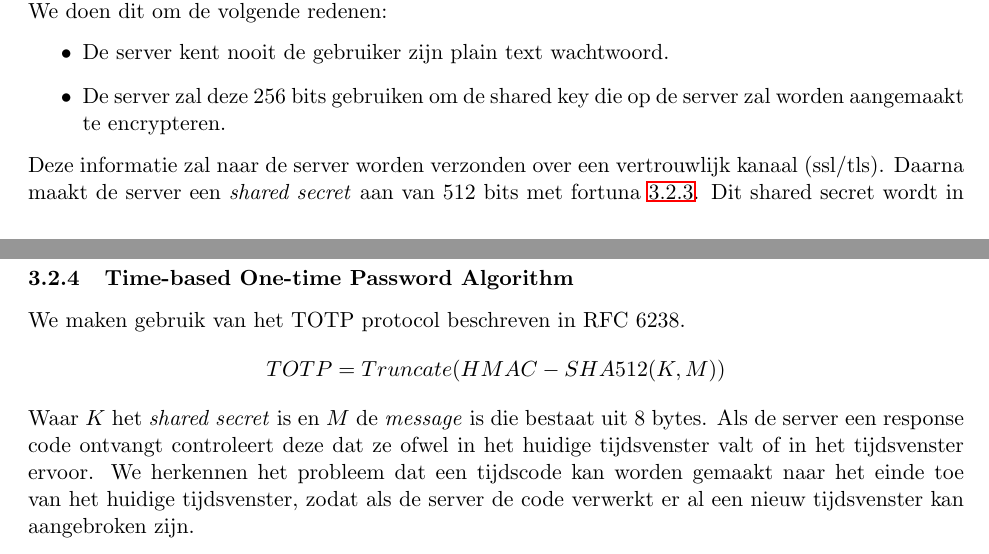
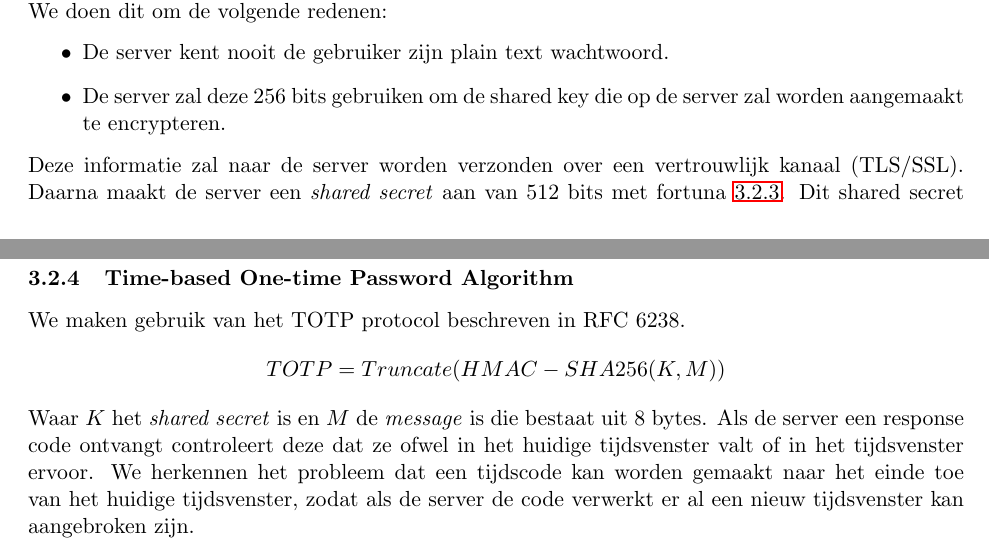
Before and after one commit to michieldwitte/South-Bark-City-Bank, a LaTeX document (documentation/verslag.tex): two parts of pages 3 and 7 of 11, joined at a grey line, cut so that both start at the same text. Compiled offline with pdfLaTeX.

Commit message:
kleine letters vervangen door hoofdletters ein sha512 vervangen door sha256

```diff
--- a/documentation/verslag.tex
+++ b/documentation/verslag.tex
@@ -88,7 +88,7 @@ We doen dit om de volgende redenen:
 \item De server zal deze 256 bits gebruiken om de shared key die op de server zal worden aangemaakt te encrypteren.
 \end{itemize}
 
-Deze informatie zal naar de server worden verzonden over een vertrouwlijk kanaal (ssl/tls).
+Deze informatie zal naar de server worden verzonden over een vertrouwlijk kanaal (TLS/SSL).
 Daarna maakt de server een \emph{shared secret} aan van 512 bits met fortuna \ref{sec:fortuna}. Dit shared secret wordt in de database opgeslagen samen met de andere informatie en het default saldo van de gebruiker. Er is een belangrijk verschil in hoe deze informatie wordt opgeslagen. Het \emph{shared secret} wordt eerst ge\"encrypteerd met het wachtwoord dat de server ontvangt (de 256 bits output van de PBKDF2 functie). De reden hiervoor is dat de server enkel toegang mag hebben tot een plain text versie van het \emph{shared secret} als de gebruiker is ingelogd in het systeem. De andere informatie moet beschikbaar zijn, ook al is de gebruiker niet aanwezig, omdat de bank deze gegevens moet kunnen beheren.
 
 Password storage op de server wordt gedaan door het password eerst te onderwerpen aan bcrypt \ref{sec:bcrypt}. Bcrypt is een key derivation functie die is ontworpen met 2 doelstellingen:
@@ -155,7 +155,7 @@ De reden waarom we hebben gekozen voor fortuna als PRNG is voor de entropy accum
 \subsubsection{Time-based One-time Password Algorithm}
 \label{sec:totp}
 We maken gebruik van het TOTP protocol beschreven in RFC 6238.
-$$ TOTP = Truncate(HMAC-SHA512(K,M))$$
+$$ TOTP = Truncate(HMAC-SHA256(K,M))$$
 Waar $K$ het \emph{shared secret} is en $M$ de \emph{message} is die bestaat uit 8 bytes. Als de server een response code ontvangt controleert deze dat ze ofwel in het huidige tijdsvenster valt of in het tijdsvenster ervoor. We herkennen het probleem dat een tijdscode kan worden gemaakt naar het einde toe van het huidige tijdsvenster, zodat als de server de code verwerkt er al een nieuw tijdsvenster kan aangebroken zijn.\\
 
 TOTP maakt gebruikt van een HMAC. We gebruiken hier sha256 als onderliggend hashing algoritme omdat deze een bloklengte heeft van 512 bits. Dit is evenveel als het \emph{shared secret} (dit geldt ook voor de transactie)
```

....................

» What is expected
Your copy should be the entries retyped exactly, with no images in it.

» Written answer
Before and after one commit to michieldwitte/South-Bark-City-Bank, a LaTeX document (documentation/verslag.tex): two parts of pages 3 and 7 of 11, joined at a grey line, cut so that both start at the same text. Compiled offline with pdfLaTeX.

Commit message:
kleine letters vervangen door hoofdletters ein sha512 vervangen door sha256

```diff
--- a/documentation/verslag.tex
+++ b/documentation/verslag.tex
@@ -88,7 +88,7 @@ We doen dit om de volgende redenen:
 \item De server zal deze 256 bits gebruiken om de shared key die op de server zal worden aangemaakt te encrypteren.
 \end{itemize}
 
-Deze informatie zal naar de server worden verzonden over een vertrouwlijk kanaal (ssl/tls).
+Deze informatie zal naar de server worden verzonden over een vertrouwlijk kanaal (TLS/SSL).
 Daarna maakt de server een \emph{shared secret} aan van 512 bits met fortuna \ref{sec:fortuna}. Dit shared secret wordt in de database opgeslagen samen met de andere informatie en het default saldo van de gebruiker. Er is een belangrijk verschil in hoe deze informatie wordt opgeslagen. Het \emph{shared secret} wordt eerst ge\"encrypteerd met het wachtwoord dat de server ontvangt (de 256 bits output van de PBKDF2 functie). De reden hiervoor is dat de server enkel toegang mag hebben tot een plain text versie van het \emph{shared secret} als de gebruiker is ingelogd in het systeem. De andere informatie moet beschikbaar zijn, ook al is de gebruiker niet aanwezig, omdat de bank deze gegevens moet kunnen beheren.
 
 Password storage op de server wordt gedaan door het password eerst te onderwerpen aan bcrypt \ref{sec:bcrypt}. Bcrypt is een key derivation functie die is ontworpen met 2 doelstellingen:
@@ -155,7 +155,7 @@ De reden waarom we hebben gekozen voor fortuna als PRNG is voor de entropy accum
 \subsubsection{Time-based One-time Password Algorithm}
 \label{sec:totp}
 We maken gebruik van het TOTP protocol beschreven in RFC 6238.
-$$ TOTP = Truncate(HMAC-SHA512(K,M))$$
+$$ TOTP = Truncate(HMAC-SHA256(K,M))$$
 Waar $K$ het \emph{shared secret} is en $M$ de \emph{message} is die bestaat uit 8 bytes. Als de server een response code ontvangt controleert deze dat ze ofwel in het huidige tijdsvenster valt of in het tijdsvenster ervoor. We herkennen het probleem dat een tijdscode kan worden gemaakt naar het einde toe van het huidige tijdsvenster, zodat als de server de code verwerkt er al een nieuw tijdsvenster kan aangebroken zijn.\\
 
 TOTP maakt gebruikt van een HMAC. We gebruiken hier sha256 als onderliggend hashing algoritme omdat deze een bloklengte heeft van 512 bits. Dit is evenveel als het \emph{shared secret} (dit geldt ook voor de transactie)
```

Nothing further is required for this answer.